_EXERCISE_
First find the line with "the chart below." in the entries below, then set down exactly every line through the line with "-13,7 +13,7 @@", that line included.

_SOURCE DATA_

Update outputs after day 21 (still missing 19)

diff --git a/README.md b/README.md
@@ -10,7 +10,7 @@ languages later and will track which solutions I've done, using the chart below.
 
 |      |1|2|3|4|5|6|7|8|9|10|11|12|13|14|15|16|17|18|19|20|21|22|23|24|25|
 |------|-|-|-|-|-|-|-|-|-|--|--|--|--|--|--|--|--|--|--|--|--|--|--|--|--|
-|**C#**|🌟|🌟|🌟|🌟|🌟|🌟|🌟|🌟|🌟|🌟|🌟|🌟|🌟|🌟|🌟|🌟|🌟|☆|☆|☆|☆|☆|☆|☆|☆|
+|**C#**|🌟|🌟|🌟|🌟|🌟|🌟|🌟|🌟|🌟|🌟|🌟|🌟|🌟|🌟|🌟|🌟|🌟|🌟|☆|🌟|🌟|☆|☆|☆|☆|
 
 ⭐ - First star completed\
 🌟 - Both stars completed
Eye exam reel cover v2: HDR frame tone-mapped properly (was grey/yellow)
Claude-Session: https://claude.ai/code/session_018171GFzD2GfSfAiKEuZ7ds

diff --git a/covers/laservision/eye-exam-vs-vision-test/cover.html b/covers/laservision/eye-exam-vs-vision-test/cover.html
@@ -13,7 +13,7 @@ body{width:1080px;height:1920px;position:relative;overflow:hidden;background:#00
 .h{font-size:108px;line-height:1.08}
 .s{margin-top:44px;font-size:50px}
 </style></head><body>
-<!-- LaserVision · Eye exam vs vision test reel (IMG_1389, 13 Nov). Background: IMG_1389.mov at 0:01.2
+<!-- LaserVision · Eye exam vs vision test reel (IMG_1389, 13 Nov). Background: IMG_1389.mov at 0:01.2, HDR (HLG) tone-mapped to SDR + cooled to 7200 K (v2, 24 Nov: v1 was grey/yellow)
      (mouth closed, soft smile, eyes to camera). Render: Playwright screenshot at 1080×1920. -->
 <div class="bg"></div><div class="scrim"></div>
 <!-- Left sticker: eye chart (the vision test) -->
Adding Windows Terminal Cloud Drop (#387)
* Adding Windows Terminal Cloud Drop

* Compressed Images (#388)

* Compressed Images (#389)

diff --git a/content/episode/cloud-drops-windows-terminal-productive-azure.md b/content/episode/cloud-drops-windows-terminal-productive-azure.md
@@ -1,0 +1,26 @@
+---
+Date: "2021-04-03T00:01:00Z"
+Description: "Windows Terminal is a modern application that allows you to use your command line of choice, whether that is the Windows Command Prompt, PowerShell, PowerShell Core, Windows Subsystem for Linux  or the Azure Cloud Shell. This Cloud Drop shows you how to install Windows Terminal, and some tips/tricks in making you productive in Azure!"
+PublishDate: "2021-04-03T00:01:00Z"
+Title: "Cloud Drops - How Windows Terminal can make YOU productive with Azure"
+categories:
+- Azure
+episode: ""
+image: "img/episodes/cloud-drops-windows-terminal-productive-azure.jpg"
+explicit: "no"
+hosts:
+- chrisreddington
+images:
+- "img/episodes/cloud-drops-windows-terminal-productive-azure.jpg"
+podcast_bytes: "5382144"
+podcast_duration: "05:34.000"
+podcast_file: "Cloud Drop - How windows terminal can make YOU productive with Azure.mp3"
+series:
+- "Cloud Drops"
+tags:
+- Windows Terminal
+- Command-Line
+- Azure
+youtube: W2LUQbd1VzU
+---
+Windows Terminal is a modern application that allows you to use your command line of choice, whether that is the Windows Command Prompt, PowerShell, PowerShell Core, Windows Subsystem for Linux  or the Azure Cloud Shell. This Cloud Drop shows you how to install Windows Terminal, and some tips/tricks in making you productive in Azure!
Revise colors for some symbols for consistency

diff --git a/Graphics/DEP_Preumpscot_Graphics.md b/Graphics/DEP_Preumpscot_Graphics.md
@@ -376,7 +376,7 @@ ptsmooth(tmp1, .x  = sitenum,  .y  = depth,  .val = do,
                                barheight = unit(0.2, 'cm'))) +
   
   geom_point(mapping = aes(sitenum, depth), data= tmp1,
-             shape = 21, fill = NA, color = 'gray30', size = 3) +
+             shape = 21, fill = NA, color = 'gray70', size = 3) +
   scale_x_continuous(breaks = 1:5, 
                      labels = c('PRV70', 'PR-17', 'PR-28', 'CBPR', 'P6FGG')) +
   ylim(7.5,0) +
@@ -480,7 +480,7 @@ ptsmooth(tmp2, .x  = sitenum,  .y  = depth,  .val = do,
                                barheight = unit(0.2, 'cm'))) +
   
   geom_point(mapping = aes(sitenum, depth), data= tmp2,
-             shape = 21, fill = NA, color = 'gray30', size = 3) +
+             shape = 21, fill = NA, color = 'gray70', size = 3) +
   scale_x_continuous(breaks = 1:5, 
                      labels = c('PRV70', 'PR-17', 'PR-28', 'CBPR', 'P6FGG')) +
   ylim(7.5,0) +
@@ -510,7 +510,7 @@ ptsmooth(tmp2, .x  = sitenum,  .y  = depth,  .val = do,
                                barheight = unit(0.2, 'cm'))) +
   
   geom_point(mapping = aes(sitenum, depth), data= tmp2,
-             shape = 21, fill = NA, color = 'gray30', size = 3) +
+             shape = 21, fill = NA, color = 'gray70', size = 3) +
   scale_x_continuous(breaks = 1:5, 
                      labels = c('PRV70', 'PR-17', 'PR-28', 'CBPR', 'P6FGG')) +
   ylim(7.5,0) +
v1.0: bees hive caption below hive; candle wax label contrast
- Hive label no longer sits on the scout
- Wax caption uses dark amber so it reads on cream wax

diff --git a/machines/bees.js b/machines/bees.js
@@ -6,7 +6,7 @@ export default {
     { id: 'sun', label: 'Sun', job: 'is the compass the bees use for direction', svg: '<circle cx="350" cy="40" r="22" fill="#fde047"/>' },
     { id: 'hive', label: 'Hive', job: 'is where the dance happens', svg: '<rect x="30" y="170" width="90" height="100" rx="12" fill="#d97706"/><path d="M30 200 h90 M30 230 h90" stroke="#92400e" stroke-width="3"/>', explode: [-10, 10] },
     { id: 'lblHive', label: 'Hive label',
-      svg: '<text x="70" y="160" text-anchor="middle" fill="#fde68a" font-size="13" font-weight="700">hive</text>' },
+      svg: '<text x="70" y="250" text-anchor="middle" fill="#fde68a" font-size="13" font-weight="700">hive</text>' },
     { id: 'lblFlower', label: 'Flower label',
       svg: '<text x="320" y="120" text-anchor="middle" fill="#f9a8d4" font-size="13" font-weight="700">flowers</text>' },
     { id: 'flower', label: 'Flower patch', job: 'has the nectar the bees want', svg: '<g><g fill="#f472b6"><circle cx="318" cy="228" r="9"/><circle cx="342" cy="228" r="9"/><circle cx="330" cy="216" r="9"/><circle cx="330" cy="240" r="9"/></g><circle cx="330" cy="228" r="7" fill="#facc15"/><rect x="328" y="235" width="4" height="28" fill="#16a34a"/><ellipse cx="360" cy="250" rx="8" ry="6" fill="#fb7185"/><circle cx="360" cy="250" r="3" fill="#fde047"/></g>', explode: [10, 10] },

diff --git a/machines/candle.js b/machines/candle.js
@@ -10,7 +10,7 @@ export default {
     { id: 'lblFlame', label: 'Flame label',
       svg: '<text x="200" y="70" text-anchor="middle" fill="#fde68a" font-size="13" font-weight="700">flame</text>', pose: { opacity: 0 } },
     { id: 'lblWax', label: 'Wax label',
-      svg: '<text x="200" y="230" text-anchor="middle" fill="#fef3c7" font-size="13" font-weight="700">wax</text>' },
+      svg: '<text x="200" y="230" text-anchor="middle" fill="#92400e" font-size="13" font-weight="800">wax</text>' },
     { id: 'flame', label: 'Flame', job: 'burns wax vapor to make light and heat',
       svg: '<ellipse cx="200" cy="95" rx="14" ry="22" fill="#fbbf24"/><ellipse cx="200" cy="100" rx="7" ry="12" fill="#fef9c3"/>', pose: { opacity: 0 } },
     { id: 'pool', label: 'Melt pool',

_EXERCISE ANSWER_
@@ -10,7 +10,7 @@ languages later and will track which solutions I've done, using the chart below.
 
 |      |1|2|3|4|5|6|7|8|9|10|11|12|13|14|15|16|17|18|19|20|21|22|23|24|25|
 |------|-|-|-|-|-|-|-|-|-|--|--|--|--|--|--|--|--|--|--|--|--|--|--|--|--|
-|**C#**|🌟|🌟|🌟|🌟|🌟|🌟|🌟|🌟|🌟|🌟|🌟|🌟|🌟|🌟|🌟|🌟|🌟|☆|☆|☆|☆|☆|☆|☆|☆|
+|**C#**|🌟|🌟|🌟|🌟|🌟|🌟|🌟|🌟|🌟|🌟|🌟|🌟|🌟|🌟|🌟|🌟|🌟|🌟|☆|🌟|🌟|☆|☆|☆|☆|
 
 ⭐ - First star completed\
 🌟 - Both stars completed
Eye exam reel cover v2: HDR frame tone-mapped properly (was grey/yellow)
Claude-Session: https://claude.ai/code/session_018171GFzD2GfSfAiKEuZ7ds

diff --git a/covers/laservision/eye-exam-vs-vision-test/cover.html b/covers/laservision/eye-exam-vs-vision-test/cover.html
@@ -13,7 +13,7 @@ body{width:1080px;height:1920px;position:relative;overflow:hidden;background:#00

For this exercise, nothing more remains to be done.